[Opening Provided entries section]

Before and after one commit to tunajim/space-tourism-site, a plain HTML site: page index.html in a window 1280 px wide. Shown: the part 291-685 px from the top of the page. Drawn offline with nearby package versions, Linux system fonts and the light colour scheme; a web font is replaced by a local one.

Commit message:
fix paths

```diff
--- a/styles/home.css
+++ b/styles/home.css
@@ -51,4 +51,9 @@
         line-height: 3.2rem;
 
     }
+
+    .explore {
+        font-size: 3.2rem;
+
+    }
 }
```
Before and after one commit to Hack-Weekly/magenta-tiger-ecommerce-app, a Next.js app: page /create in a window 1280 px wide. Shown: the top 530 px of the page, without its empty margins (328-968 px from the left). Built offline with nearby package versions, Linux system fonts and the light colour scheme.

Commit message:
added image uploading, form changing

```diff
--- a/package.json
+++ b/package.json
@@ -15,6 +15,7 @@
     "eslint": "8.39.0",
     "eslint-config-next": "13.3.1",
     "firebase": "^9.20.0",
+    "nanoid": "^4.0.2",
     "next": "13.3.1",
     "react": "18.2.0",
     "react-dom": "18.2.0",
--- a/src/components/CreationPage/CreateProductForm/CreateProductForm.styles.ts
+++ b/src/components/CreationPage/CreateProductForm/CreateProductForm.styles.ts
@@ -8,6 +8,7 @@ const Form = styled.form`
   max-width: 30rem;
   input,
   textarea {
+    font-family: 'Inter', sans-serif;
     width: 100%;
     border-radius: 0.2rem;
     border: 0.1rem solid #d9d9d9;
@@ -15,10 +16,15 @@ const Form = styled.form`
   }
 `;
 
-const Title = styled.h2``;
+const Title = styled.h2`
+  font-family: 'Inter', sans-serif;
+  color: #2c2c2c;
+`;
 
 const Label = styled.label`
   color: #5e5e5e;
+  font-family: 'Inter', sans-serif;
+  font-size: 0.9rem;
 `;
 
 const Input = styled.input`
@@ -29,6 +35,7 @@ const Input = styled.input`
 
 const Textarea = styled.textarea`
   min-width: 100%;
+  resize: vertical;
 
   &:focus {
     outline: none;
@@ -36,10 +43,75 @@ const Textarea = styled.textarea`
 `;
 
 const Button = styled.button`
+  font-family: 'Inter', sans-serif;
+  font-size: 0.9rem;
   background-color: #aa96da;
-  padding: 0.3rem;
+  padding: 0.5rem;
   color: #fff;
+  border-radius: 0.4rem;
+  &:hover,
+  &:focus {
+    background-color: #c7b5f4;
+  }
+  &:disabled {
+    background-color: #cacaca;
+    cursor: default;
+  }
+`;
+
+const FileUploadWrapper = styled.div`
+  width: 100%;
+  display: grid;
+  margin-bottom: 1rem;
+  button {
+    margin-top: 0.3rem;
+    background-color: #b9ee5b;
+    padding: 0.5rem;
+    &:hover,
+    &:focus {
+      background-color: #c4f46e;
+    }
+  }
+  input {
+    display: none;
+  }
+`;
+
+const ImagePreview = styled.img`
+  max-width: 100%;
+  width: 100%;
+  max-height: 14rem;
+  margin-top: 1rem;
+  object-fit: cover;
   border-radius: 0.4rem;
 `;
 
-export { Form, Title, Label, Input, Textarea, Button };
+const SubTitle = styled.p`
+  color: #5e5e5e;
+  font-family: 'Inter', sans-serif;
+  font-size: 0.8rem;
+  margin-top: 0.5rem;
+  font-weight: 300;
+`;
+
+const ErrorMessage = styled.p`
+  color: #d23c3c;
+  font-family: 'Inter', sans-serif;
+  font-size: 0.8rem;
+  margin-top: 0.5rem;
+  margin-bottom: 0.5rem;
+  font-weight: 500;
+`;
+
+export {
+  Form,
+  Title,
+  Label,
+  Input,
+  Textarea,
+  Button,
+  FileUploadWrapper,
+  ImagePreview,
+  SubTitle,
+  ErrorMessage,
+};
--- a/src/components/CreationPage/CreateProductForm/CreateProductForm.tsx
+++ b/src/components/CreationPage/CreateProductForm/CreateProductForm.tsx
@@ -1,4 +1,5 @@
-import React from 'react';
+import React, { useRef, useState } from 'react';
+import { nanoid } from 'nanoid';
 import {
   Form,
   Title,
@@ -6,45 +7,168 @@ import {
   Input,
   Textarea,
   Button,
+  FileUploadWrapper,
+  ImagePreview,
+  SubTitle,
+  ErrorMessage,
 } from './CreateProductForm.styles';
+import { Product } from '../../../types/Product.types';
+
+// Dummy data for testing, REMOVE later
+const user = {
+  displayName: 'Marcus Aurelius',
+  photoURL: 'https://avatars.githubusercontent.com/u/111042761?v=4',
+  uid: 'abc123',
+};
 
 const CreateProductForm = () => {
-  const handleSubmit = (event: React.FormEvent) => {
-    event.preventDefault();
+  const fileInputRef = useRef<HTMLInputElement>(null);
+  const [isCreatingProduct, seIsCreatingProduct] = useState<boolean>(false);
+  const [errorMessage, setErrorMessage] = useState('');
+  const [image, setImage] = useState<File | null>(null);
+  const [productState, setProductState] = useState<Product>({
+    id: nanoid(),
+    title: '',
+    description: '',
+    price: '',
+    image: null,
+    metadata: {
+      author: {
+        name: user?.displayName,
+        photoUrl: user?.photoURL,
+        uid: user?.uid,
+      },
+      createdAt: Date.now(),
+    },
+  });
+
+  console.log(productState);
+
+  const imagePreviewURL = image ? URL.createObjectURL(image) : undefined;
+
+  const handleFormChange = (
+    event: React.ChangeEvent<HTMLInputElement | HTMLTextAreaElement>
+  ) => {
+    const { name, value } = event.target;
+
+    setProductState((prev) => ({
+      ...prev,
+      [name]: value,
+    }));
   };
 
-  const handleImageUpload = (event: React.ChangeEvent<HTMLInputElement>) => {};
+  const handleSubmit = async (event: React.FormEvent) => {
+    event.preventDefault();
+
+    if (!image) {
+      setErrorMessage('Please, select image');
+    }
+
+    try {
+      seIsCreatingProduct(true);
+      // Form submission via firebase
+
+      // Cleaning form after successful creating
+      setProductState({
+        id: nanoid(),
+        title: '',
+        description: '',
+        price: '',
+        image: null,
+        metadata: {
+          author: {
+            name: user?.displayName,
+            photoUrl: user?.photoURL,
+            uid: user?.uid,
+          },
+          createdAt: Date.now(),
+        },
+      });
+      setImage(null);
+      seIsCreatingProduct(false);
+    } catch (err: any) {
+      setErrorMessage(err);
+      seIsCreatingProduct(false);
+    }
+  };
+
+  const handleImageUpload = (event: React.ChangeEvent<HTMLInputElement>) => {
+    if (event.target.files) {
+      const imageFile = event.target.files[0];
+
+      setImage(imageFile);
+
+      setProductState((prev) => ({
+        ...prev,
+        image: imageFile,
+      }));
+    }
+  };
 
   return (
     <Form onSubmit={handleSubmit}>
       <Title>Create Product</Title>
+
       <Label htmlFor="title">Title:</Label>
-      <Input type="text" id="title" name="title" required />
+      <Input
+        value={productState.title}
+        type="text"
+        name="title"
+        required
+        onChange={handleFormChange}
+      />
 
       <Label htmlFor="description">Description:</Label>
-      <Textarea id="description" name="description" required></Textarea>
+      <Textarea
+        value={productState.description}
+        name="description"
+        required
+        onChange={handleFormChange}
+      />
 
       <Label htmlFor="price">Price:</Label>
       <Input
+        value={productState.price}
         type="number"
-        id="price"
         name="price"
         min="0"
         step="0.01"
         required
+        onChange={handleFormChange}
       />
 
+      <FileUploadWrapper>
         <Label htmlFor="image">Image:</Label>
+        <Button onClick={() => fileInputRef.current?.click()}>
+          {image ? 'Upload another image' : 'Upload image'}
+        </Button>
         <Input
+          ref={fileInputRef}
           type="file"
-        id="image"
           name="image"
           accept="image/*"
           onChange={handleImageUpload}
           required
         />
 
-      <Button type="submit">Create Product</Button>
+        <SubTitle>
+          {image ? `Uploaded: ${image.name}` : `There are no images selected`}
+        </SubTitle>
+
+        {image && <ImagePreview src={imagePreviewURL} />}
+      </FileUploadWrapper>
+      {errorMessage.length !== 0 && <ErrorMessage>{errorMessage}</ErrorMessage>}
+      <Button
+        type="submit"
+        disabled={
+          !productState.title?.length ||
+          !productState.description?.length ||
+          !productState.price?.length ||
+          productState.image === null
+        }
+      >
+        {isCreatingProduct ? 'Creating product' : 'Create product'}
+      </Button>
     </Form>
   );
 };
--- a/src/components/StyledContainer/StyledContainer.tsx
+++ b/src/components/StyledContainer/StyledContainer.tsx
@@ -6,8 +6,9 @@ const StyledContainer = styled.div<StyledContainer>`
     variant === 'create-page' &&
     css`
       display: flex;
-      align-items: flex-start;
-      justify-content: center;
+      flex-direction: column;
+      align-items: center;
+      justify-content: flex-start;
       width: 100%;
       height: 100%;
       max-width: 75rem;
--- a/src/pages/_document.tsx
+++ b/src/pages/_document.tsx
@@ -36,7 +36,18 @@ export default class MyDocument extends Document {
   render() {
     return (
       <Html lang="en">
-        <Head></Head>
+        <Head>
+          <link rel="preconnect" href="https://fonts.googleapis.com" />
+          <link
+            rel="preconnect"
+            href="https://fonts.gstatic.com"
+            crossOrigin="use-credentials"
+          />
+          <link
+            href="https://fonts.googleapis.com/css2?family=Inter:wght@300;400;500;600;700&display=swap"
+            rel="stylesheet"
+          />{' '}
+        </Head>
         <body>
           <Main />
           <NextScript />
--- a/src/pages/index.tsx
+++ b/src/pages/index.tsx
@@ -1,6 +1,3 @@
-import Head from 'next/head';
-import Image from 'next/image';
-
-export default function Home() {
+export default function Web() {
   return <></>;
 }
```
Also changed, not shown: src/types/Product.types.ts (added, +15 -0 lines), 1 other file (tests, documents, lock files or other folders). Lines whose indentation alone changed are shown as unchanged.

[Closing Provided entries section]

*Requirement*:
Collect every line from the records above that contains the word "components".

*Finished exercise*:
--- a/src/components/CreationPage/CreateProductForm/CreateProductForm.styles.ts
+++ b/src/components/CreationPage/CreateProductForm/CreateProductForm.styles.ts
--- a/src/components/CreationPage/CreateProductForm/CreateProductForm.tsx
+++ b/src/components/CreationPage/CreateProductForm/CreateProductForm.tsx
--- a/src/components/StyledContainer/StyledContainer.tsx
+++ b/src/components/StyledContainer/StyledContainer.tsx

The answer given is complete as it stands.